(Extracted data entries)
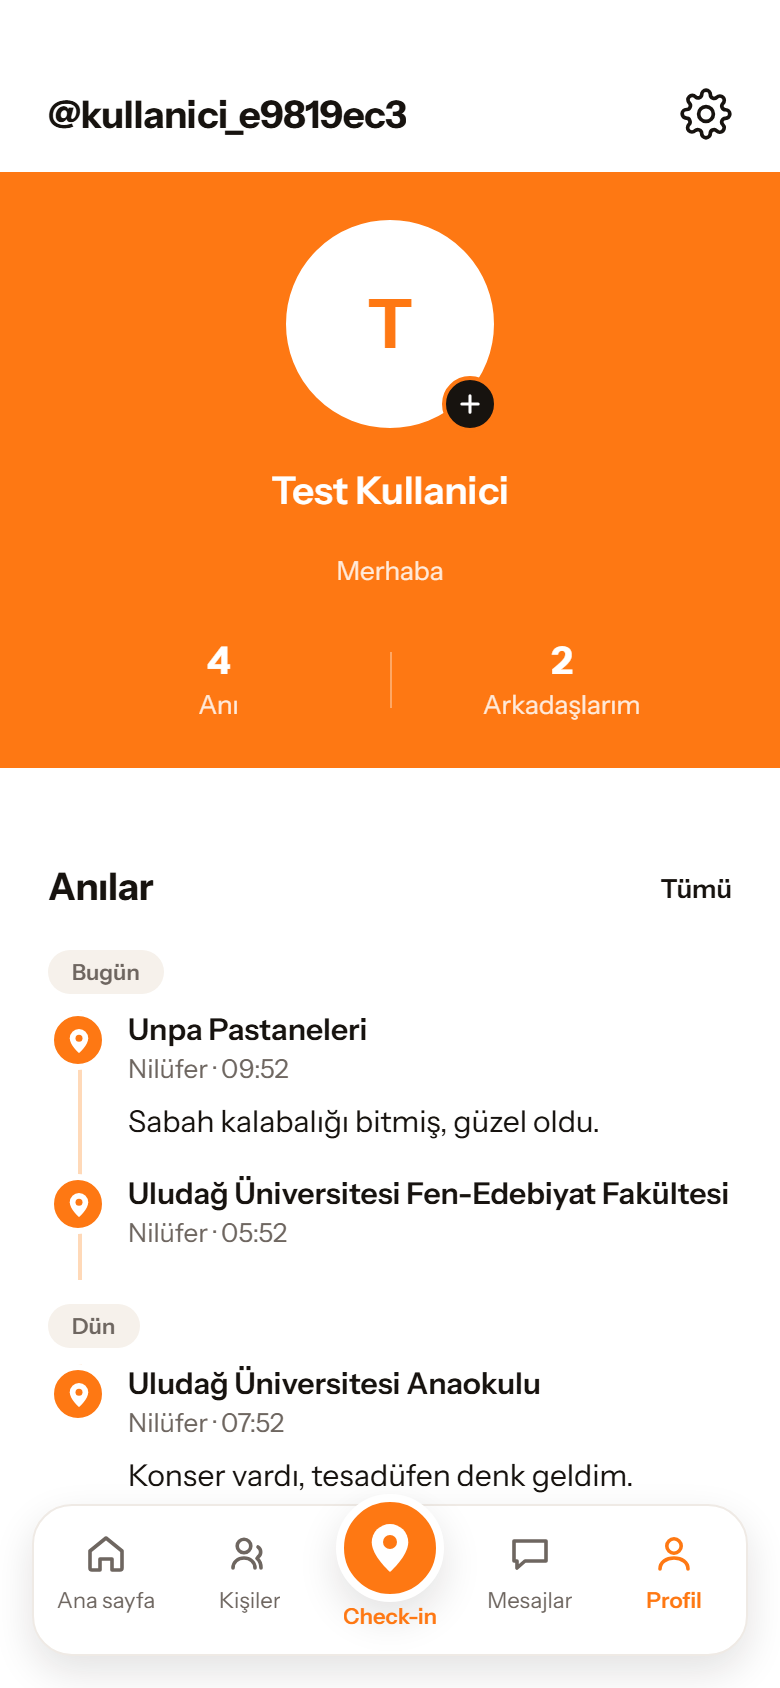
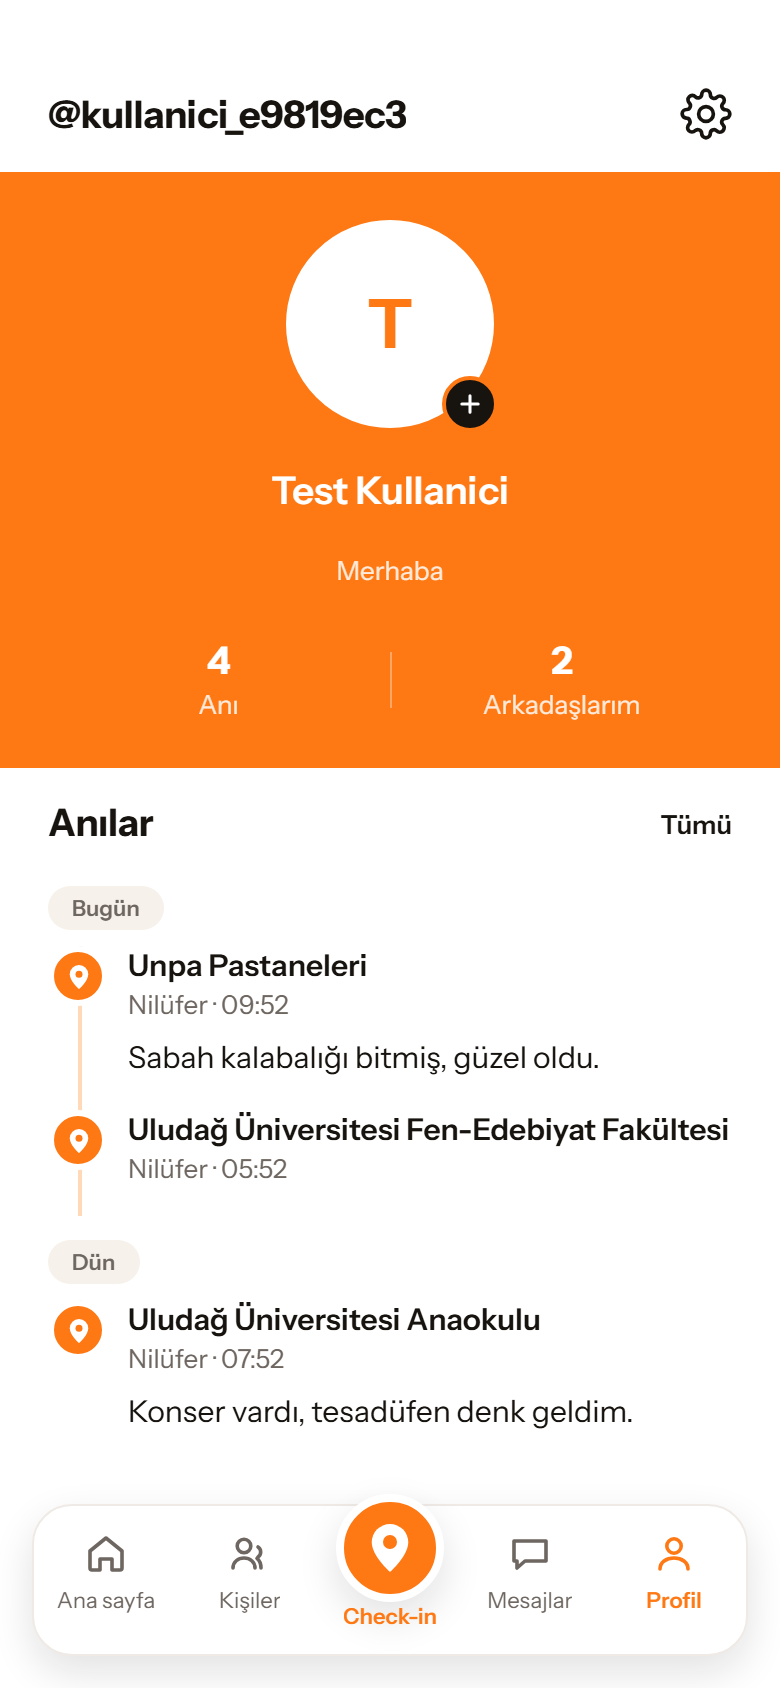
fix(profil): turuncu band ile "Anilar" arasindaki bosluk daraltildi
Kullanicinin istegi: "Daralt". Band ile bolum basligi arasi 48 px'ti
(band alt payi 16 + baslik ust payi 32); 16 px'e indi.

AYRICA BIR ORTAM TUZAGI KAYIT ALTINA ALINDI: `eas deploy --prod`
basariyla donduktan hemen sonra adres BIR ONCEKI surumu servis
edebiliyor. Ilk yayindan sonra olctum, degerler eski cikti; paketi
sildim, `--clear` ile yeniden urettim, hash DEGISMEDI (yani export
zaten dogruydu) ve yeniden yayinlayinca degerler dogru geldi.

Bu, daha once "expo export eski onbellegi kullanmis" diye yanlis
teshis ettigim durumun asil sebebi. CLAUDE.md'ye kural olarak yazildi:
ekran goruntusu eskiyi gosteriyorsa once YENIDEN YAYINLA.

Olcum yontemi de not edildi: gozle karsilastirmak yerine puppeteer ile
getBoundingClientRect/getComputedStyle dokumek kesin sonuc veriyor.

Claude-Session: https://claude.ai/code/session_01RPADX9vz5pGDstg48GDVRa

Changed region(s): [[0.0615, 0.4621, 0.9231, 0.8934], [0.8615, 0.5237, 0.9231, 0.5545], [0.8615, 0.4621, 0.9231, 0.4929]]

diff --git a/mobil/src/app/profil/index.tsx b/mobil/src/app/profil/index.tsx
@@ -494,7 +494,11 @@ const stiller = StyleSheet.create({
     paddingHorizontal: bosluk.xl,
     paddingTop: bosluk.xl,
     paddingBottom: bosluk.l,
-    marginBottom: bosluk.l,
+    // Bandin altindaki bosluk DARALTILDI (kullanicinin istegi
+    // 2026-08-28): band ile "Anilar" arasinda genis bir beyaz aralik
+    // kaliyordu. Alt pay bolum basliginin kendi ust payiyla toplaniyor,
+    // bu yuzden buradan tamamen kaldirildi.
+    marginBottom: 0,
   },
   avatarBasilir: { marginBottom: bosluk.xs },
   fotografRozeti: {
@@ -635,7 +639,8 @@ const stiller = StyleSheet.create({
     flexDirection: 'row',
     alignItems: 'center',
     justifyContent: 'space-between',
-    marginTop: bosluk.xxl,
+    // xxl -> l: turuncu band gelince aradaki bosluk fazla kaciyordu.
+    marginTop: bosluk.l,
     marginBottom: bosluk.s,
   },
   bolumAd: {

diff --git a/CLAUDE.md b/CLAUDE.md
@@ -131,6 +131,34 @@ ayrintilar `docs/konusma-gunlugu.md` icinde.
   uretmek icin onay isteyebilir, o adim interaktifse kullaniciya
   birakilir.
 
+### ORTAM TUZAGI: `eas deploy` ANINDA YAYINA GECMIYOR (2026-08-28)
+
+Iki kez yasandi ve ikincisinde OLCULEREK dogrulandi. `eas deploy --prod`
+komutu "Production URL" yazip basariyla donuyor, ama adresi hemen o an
+acarsan BIR ONCEKI surumu gorebiliyorsun.
+
+Belirtisi yaniltici: degisiklik yapiyorsun, testler geciyor, yayina
+aliyorsun, ekran goruntusu aliyorsun ve ESKI hali goruyorsun. Ilk
+seferinde bunu "expo export eski onbellegi kullandi" diye teshis
+ettim - **o teshis YANLISTI**. Ikinci seferinde olctum:
+
+- `dist/` icindeki paket DOGRUYDU (`grep marginTop:32` sifir sonuc,
+  yani yeni degerler pakette).
+- `--clear` ile ve `dist`/`.expo`/`node_modules/.cache` tamamen
+  silinerek yeniden uretilen paketin **hash'i degismedi** - yani
+  export zaten dogru calisiyordu.
+- Ayni komutu tekrar `eas deploy --prod` ile yayinlayip olcunce
+  degerler dogru geldi.
+
+**KURAL: bir degisikligin yayina gectigini ekran goruntusuyle
+dogrularken, goruntu eskiyi gosteriyorsa once YENIDEN YAYINLA.**
+Metro onbellegini suclamadan once bunu dene.
+
+Olcum icin gozle bakmak yerine sayisal yontem daha guvenilir: sayfadaki
+ogelerin `getBoundingClientRect()` ve `getComputedStyle()` degerlerini
+puppeteer ile dokmek. Bosluk tartismasinda "sanki degismemis" demek
+yerine `marginTop: 32px` -> `16px` diye kesin sonuc verir.
+
 ### KARAR: mesafe siniri kalkti, check-in 1 km (2026-08-28)
 
 Kullanicinin karari: kesfet ekranindaki "1 km / 2 km / 5 km" cipleri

DIRECTIONS: The records above should be written out exactly, and the images dropped.

OUTPUT FOR THIS EXERCISE:
fix(profil): turuncu band ile "Anilar" arasindaki bosluk daraltildi
Kullanicinin istegi: "Daralt". Band ile bolum basligi arasi 48 px'ti
(band alt payi 16 + baslik ust payi 32); 16 px'e indi.

AYRICA BIR ORTAM TUZAGI KAYIT ALTINA ALINDI: `eas deploy --prod`
basariyla donduktan hemen sonra adres BIR ONCEKI surumu servis
edebiliyor. Ilk yayindan sonra olctum, degerler eski cikti; paketi
sildim, `--clear` ile yeniden urettim, hash DEGISMEDI (yani export
zaten dogruydu) ve yeniden yayinlayinca degerler dogru geldi.

Bu, daha once "expo export eski onbellegi kullanmis" diye yanlis
teshis ettigim durumun asil sebebi. CLAUDE.md'ye kural olarak yazildi:
ekran goruntusu eskiyi gosteriyorsa once YENIDEN YAYINLA.

Olcum yontemi de not edildi: gozle karsilastirmak yerine puppeteer ile
getBoundingClientRect/getComputedStyle dokumek kesin sonuc veriyor.

Claude-Session: https://claude.ai/code/session_01RPADX9vz5pGDstg48GDVRa

Changed region(s): [[0.0615, 0.4621, 0.9231, 0.8934], [0.8615, 0.5237, 0.9231, 0.5545], [0.8615, 0.4621, 0.9231, 0.4929]]

diff --git a/mobil/src/app/profil/index.tsx b/mobil/src/app/profil/index.tsx
@@ -494,7 +494,11 @@ const stiller = StyleSheet.create({
     paddingHorizontal: bosluk.xl,
     paddingTop: bosluk.xl,
     paddingBottom: bosluk.l,
-    marginBottom: bosluk.l,
+    // Bandin altindaki bosluk DARALTILDI (kullanicinin istegi
+    // 2026-08-28): band ile "Anilar" arasinda genis bir beyaz aralik
+    // kaliyordu. Alt pay bolum basliginin kendi ust payiyla toplaniyor,
+    // bu yuzden buradan tamamen kaldirildi.
+    marginBottom: 0,
   },
   avatarBasilir: { marginBottom: bosluk.xs },
   fotografRozeti: {
@@ -635,7 +639,8 @@ const stiller = StyleSheet.create({
     flexDirection: 'row',
     alignItems: 'center',
     justifyContent: 'space-between',
-    marginTop: bosluk.xxl,
+    // xxl -> l: turuncu band gelince aradaki bosluk fazla kaciyordu.
+    marginTop: bosluk.l,
     marginBottom: bosluk.s,
   },
   bolumAd: {

diff --git a/CLAUDE.md b/CLAUDE.md
@@ -131,6 +131,34 @@ ayrintilar `docs/konusma-gunlugu.md` icinde.
   uretmek icin onay isteyebilir, o adim interaktifse kullaniciya
   birakilir.
 
+### ORTAM TUZAGI: `eas deploy` ANINDA YAYINA GECMIYOR (2026-08-28)
+
+Iki kez yasandi ve ikincisinde OLCULEREK dogrulandi. `eas deploy --prod`
+komutu "Production URL" yazip basariyla donuyor, ama adresi hemen o an
+acarsan BIR ONCEKI surumu gorebiliyorsun.
+
+Belirtisi yaniltici: degisiklik yapiyorsun, testler geciyor, yayina
+aliyorsun, ekran goruntusu aliyorsun ve ESKI hali goruyorsun. Ilk
+seferinde bunu "expo export eski onbellegi kullandi" diye teshis
+ettim - **o teshis YANLISTI**. Ikinci seferinde olctum:
+
+- `dist/` icindeki paket DOGRUYDU (`grep marginTop:32` sifir sonuc,
+  yani yeni degerler pakette).
+- `--clear` ile ve `dist`/`.expo`/`node_modules/.cache` tamamen
+  silinerek yeniden uretilen paketin **hash'i degismedi** - yani
+  export zaten dogru calisiyordu.
+- Ayni komutu tekrar `eas deploy --prod` ile yayinlayip olcunce
+  degerler dogru geldi.
+
+**KURAL: bir degisikligin yayina gectigini ekran goruntusuyle
+dogrularken, goruntu eskiyi gosteriyorsa once YENIDEN YAYINLA.**
+Metro onbellegini suclamadan once bunu dene.
+
+Olcum icin gozle bakmak yerine sayisal yontem daha guvenilir: sayfadaki
+ogelerin `getBoundingClientRect()` ve `getComputedStyle()` degerlerini
+puppeteer ile dokmek. Bosluk tartismasinda "sanki degismemis" demek
+yerine `marginTop: 32px` -> `16px` diye kesin sonuc verir.
+
 ### KARAR: mesafe siniri kalkti, check-in 1 km (2026-08-28)
 
 Kullanicinin karari: kesfet ekranindaki "1 km / 2 km / 5 km" cipleri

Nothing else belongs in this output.